Windsor, 83, arrives at the Supreme Court on Wednesday, March 27, in Washington. The Supreme Court heard arguments in the case of Edith Schlain Windsor, in Her Capacity as Executor of the Estate of Thea Clara Spyer, Petitioner v. United States, the second case about same-sex marriage this week. Chip Somodevilla/Getty Images
Windsor lost her spouse, Thea Clara Spyer, in 2009. They had been together for 40 years. Courtesy Edith Windsor
Spyer, left, and Windsor met in 1965 at a restaurant in New York's Greenwich Village. At the time, Windsor was working as a programmer for IBM, and Spyer was a psychologist. Courtesy Edith Windsor
Spyer proposed to Windsor in 1967 with a round diamond pin.

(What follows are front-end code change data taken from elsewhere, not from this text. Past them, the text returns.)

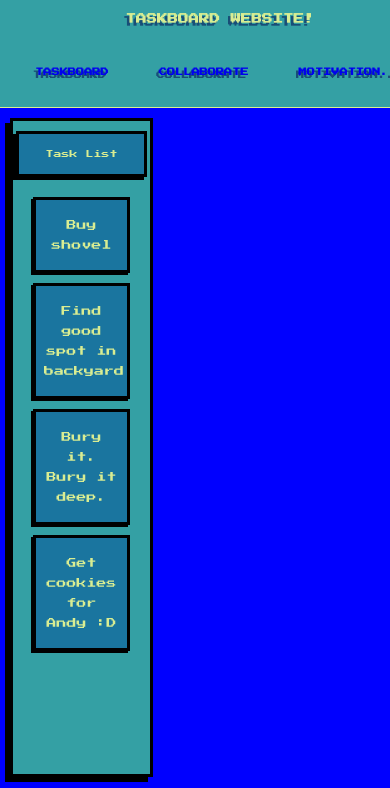
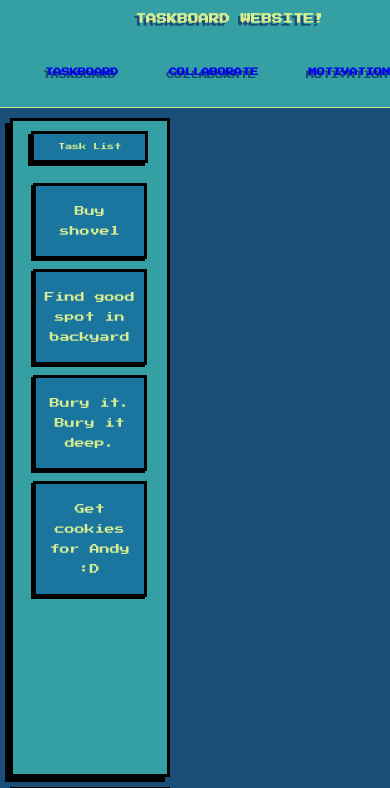
Before and after one commit to sorayaboza/NikitaAlyssaSoraya, a Next.js app in the folder react/: page /Task-Page/tasks in a window 390 px wide. Shown: the top 788 px of the page. Built offline with nearby package versions, Linux system fonts and the light colour scheme.

Commit message:
formatting WIP

```diff
--- a/react/pages/Task-Page/tasks.js
+++ b/react/pages/Task-Page/tasks.js
@@ -71,11 +71,9 @@ function Tasks() {
                         {(provided) => ( // 'provided' gives intoformation of the current state of app
                             <div {...provided.droppableProps} ref={provided.innerRef}>
                                 {boards.map((board, i) => (
-
-                                        <div className="board--card" {...provided.dragHandleProps} {...provided.draggableProps} ref={provided.innerRef}>
-                                            <BoardCards {...board} key={board.id} index={i}/>
-                                        </div>
-
+                                    <div className="board--card" {...provided.dragHandleProps} {...provided.draggableProps} ref={provided.innerRef}>
+                                        <BoardCards {...board} key={board.id} index={i}/>
+                                    </div>
                                 ))}
                                 {provided.placeholder}
                             </div>
@@ -88,11 +86,10 @@ function Tasks() {
 
 function BoardCards({ progress, items, id }) {
     return (
-        <div className="drop--containers">
         <Droppable droppableId={id}>
             {(provided) => (
             <div {...provided.droppableProps} ref={provided.innerRef} className="task-container">
-                <div id="board"> {progress} </div >
+                <div id="progress">{progress}</div >
                 <div className="curr-tasks">
                     {items.map((item, index) => (
                         <Draggable draggableId={"draggable-item-" + item.id.toString()} index={index} key={item.id}>
@@ -112,7 +109,6 @@ function BoardCards({ progress, items, id }) {
             </div>
             )}
         </Droppable>
-        </div>
 
     )
 }
--- a/react/styles/globals.css
+++ b/react/styles/globals.css
@@ -8,7 +8,6 @@ body {
   background-color: #184E77;
   background-size: 100%;
   margin: 0;
-
 }
 
 .nav-bar {
@@ -17,7 +16,6 @@ body {
   text-shadow: -2.5px 2.5px #184E77;
   border-bottom: 1px solid #D9ED92;
   padding-left: 15px;
-
   display: flex;
   flex-direction: row;
   justify-content: space-around;
@@ -42,20 +40,9 @@ a:visited {
 }
 a:hover { text-decoration: none; color:#1A759F; }
 
-.task--boards {
+body {
   display: flex;
-  justify-content: center;
-  flex-direction: row;
-  padding: 20px;
-  gap: 30px;
 }
-
-.drop--containers {
-  background: blue;
-  display: flex;
-  flex-direction: row;
-}
-
 .task-container {
   display: flex;
   border: solid 3px black;
@@ -69,7 +56,7 @@ a:hover { text-decoration: none; color:#1A759F; }
   align-items: center;
 }
 
-#board {
+#progress {
   color: #D9ED92;
   border: solid 3px black;
   background: #1A759F;
@@ -77,7 +64,6 @@ a:hover { text-decoration: none; color:#1A759F; }
   padding: 15px;
   width: 60%;
   font-size: 12px;
-  justify-content: center;
   margin: 10px;
   margin-top: 0px;
 }
@@ -99,9 +85,7 @@ a:hover { text-decoration: none; color:#1A759F; }
 
 .curr-tasks {
   width: 100%;
-  /* overflow: auto; */
 }
-
 .curr-task-container {
   font-size: 11.5px;
   color: #D9ED92;
@@ -118,7 +102,12 @@ a:hover { text-decoration: none; color:#1A759F; }
   .nav-bar {
     font-size: 9px;
   }
-
+  #test {
+    background: blue;
+    margin: 20px;
+    display: flex;
+    flex-direction: row;
+  }
   .task-container {
     max-width: 90%;
     align-self: center;
@@ -128,10 +117,7 @@ a:hover { text-decoration: none; color:#1A759F; }
   .nav-bar {
     font-size: 8px;
   }
-  .task--boards {
-    gap: 0px;
-  }
-  #board {
+  #progress {
     font-size: 10px;
     width: 105px;
   }
@@ -140,7 +126,7 @@ a:hover { text-decoration: none; color:#1A759F; }
   .nav-bar {
     font-size: 7px;
   }
-  #board {
+  #progress {
     font-size: 8px;
     width: 105px;
     padding: 10px;
@@ -151,16 +137,27 @@ a:hover { text-decoration: none; color:#1A759F; }
     display: flex;
     flex-direction: column;
     font-size: 7px;
-    width: 410px;
-  }
-  .task--boards {
-    display: flex;
-    flex-direction: column;
-    justify-content: center;
-    align-self: center;
-    width: 390px;
+    width: 430px;
   }
   .curr-task-container {
     font-size: 10px;
   }
+  .curr-tasks {
+    overflow: auto;
+  }
+  #progress {
+    font-size: 7px;
+    width: 105px;
+    padding: 3px;
+  }
 }
+
+@media only screen and (max-height: 600px) {
+
+  .curr-task-container {
+    font-size: 10px;
+  }
+  .curr-tasks {
+    overflow: auto;
+  }
+}
```
Also changed, not shown: 1 other file (tests, documents, lock files or other folders).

However, a legal union seemed out of the question. courtesy edith windsor
A year after their wedding, Windsor and Spyer, pictured, purchased a house together in Southampton, according to an NYU Alumni Magazine story. Courtesy Edith Windsor

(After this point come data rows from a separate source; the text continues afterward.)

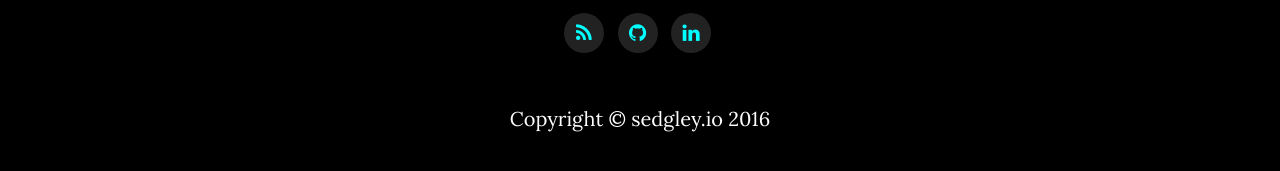
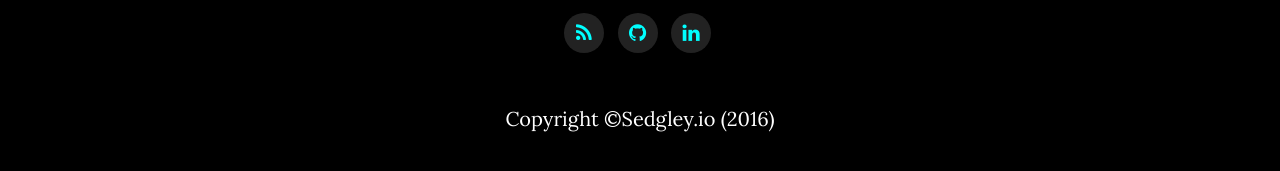
Before and after one commit to cbsedgley/cbsedgley.github.io, a Jekyll site: the page built from index.html, in a window 1280 px wide and 900 px high, scrolled down 2024 px. Shown: the part 523-694 px from the top of the window. Built offline with Jekyll 4.4.1, drawn with Linux system fonts in a browser that asks for light colours; comment, search, counter and statistics services are not loaded.

```diff
--- a/_includes/footer.html
+++ b/_includes/footer.html
@@ -1,7 +1,7 @@
    <!-- Footer -->
     <footer>
         <div class="container text-center">
-            <p>Copyright &copy; sedgley.io {{ site.time | date: "%Y" }}</p>
+            <p>Copyright &copy;Sedgley.io ({{ site.time | date: "%Y" }})</p>
         </div>
     </footer>
 
```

After Spyer was diagnosed with multiple sclerosis, Windsor halted her work as a gay rights activist to care for her partner. Courtesy Edith Windsor
Spyer proposed to Windsor again after hearing that she had only a year to live, and they married again in 2007 in Toronto. Pictured, Windsor and Spyer at a gathering in May 2005. Courtesy Edith Windsor
Even though New York courts ruled that "foreign same-sex marriages" should be recognized in 2009, Windsor was billed $363,053 in estate taxes after Spyer died that year. Windsor file suit. Here, after a hearing at the 2nd U.S. Circuit Court of Appeals in New York on September 27. REUTERS /SHANNON STAPLETON /LANDOV
Sen. Kirsten Gillibrand of New York speaking with Windsor before a news conference, and 16 other Democrats introduced a bill to repeal the Defense of Marriage Act in 2011. Scott J. Ferrell/Congressional Quarterly/Getty Images